◆ Data supplied:
------------------------------
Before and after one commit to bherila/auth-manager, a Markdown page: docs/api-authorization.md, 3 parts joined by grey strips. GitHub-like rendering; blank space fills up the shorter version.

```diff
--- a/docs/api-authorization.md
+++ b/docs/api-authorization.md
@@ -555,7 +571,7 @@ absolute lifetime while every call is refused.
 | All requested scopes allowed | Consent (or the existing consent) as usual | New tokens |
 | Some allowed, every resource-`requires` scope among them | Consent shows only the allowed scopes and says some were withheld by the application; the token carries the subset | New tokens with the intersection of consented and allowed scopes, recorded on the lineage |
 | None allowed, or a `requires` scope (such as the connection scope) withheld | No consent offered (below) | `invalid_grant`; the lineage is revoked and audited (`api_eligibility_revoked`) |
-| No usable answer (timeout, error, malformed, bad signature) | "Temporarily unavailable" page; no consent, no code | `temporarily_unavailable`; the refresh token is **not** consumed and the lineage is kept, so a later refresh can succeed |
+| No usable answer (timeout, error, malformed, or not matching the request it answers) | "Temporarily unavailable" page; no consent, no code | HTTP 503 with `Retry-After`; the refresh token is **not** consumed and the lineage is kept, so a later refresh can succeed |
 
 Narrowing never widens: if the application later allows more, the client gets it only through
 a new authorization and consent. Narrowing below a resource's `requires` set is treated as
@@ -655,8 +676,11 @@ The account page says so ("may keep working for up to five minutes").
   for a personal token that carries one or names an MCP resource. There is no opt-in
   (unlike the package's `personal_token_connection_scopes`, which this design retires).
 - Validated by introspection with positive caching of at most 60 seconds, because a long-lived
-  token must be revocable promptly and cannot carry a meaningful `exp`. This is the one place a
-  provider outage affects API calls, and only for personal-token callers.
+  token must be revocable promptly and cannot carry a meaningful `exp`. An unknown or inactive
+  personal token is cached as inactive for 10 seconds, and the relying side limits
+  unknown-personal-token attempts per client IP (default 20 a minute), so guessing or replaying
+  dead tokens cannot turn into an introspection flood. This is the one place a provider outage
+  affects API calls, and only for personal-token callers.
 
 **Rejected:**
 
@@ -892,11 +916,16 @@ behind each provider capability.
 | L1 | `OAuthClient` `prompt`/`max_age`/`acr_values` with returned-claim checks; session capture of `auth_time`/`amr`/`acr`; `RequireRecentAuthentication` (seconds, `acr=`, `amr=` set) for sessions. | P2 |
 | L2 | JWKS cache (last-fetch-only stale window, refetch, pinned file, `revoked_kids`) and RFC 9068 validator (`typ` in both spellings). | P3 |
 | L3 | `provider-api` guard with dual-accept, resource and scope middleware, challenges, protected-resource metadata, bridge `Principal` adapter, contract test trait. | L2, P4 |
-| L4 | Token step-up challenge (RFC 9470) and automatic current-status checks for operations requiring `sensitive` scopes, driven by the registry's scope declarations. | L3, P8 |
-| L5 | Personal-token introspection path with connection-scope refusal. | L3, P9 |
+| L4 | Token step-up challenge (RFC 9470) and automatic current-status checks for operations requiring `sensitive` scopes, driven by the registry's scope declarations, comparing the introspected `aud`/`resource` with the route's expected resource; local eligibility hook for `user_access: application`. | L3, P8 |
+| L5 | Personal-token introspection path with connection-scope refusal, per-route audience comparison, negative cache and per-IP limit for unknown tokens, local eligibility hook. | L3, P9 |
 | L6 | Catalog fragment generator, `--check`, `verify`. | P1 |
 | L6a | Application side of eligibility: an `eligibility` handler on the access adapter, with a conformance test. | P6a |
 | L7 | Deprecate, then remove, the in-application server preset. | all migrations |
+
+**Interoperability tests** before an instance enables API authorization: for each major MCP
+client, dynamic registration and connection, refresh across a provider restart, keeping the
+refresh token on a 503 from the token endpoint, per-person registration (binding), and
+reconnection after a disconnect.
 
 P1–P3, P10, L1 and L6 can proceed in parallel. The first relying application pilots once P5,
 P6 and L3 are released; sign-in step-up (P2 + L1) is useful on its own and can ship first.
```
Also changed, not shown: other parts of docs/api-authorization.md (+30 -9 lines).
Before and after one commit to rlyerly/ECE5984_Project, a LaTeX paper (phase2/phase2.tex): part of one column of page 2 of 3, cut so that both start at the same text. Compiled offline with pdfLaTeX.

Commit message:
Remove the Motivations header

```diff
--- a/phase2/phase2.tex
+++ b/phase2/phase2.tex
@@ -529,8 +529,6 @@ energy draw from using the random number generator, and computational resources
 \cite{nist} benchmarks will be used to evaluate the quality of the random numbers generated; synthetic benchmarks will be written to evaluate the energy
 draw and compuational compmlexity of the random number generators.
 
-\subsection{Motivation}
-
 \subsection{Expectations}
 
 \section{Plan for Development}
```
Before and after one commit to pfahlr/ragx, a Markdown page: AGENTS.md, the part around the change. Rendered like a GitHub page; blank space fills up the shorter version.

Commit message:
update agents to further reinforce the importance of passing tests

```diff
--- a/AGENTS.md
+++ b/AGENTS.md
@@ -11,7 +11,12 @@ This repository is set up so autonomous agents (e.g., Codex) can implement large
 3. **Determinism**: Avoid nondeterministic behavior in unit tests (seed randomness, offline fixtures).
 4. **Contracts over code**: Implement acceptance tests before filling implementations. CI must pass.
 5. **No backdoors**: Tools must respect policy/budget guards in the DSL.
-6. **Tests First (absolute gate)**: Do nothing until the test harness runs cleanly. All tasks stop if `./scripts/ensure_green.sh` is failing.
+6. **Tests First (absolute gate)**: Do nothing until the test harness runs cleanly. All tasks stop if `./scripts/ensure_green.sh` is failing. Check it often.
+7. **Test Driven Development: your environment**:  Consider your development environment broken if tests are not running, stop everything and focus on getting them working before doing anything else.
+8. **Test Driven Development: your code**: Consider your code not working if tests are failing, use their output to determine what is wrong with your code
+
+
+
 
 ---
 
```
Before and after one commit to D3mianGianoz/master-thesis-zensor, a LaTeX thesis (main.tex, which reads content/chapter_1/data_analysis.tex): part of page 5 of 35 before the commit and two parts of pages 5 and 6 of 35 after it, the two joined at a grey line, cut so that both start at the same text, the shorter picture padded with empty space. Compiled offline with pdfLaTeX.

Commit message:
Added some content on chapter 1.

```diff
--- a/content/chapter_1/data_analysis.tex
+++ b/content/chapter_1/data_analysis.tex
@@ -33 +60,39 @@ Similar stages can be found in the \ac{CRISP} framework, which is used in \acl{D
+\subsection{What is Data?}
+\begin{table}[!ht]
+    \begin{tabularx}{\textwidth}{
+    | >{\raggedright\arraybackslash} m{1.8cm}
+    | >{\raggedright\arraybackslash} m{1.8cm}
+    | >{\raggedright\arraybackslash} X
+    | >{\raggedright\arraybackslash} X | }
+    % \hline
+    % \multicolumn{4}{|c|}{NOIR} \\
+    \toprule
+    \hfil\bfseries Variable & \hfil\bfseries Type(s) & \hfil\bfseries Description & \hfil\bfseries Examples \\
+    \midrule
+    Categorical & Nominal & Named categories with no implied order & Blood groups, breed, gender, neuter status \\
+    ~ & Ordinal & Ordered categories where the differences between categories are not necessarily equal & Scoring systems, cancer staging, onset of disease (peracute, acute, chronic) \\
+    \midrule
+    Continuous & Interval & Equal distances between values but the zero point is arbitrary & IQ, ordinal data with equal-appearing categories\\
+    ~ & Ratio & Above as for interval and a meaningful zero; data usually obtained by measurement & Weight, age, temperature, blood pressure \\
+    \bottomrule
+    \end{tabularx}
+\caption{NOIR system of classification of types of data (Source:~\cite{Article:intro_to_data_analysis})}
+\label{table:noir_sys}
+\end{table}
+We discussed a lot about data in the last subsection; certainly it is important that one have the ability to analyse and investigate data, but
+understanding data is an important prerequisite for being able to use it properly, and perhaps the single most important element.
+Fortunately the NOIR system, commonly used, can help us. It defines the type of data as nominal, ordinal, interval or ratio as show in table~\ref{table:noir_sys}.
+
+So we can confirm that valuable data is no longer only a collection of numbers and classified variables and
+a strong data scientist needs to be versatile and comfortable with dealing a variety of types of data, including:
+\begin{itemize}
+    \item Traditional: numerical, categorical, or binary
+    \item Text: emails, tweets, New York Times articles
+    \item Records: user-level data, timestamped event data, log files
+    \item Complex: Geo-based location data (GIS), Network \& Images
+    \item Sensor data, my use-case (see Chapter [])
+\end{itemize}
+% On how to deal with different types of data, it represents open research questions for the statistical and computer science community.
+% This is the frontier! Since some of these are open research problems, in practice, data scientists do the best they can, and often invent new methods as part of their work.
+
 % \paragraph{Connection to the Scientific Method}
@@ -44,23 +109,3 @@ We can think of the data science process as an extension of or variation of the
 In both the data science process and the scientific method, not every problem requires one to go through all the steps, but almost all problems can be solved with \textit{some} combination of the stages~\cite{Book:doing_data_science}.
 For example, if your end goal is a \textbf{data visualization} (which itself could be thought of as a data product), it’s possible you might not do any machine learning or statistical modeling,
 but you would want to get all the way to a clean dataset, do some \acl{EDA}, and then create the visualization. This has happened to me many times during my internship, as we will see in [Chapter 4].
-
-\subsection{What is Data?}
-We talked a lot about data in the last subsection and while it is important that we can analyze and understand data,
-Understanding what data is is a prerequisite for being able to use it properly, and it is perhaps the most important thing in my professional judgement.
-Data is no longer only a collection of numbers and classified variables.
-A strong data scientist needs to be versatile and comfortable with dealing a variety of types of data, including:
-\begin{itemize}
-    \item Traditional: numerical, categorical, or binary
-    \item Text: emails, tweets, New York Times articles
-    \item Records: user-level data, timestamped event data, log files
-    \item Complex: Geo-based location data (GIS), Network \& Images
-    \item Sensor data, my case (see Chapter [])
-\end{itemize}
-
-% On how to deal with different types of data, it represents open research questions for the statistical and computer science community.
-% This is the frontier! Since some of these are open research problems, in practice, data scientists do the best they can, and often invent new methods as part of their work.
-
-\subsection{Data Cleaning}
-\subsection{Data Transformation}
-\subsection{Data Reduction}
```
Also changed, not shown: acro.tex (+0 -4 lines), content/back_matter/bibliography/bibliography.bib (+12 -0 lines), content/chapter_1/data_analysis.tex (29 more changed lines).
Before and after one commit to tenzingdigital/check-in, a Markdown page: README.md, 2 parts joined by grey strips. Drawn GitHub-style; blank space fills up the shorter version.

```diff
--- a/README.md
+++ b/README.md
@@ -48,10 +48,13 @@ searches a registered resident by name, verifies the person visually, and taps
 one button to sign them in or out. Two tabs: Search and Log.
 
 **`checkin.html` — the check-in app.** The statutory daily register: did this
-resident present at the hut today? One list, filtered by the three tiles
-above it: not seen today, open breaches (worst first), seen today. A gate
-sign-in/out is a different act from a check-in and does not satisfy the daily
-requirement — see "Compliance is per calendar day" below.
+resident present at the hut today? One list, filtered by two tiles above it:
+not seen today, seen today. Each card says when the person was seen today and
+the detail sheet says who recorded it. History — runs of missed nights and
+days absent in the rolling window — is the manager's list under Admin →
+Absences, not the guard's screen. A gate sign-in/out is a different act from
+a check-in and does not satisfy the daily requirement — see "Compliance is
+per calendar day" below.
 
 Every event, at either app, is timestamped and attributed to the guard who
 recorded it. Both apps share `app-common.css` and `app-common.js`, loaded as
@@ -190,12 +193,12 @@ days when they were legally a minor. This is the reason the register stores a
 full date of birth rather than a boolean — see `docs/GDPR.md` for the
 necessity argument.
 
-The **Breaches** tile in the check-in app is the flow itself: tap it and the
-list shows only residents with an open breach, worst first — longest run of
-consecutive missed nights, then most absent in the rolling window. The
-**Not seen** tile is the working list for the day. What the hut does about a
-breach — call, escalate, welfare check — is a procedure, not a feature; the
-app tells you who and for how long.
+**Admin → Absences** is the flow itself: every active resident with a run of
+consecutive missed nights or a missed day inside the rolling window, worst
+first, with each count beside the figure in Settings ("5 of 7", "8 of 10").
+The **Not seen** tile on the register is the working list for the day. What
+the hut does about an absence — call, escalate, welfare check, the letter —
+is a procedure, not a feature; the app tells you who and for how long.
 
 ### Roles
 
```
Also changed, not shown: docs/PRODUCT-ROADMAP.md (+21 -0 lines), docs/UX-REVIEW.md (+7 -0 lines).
------------------------------
◆ Directions for this task:
Lines containing the word "nights": how many are there in the data above? Reply with only that number.

◆ Solution below:
3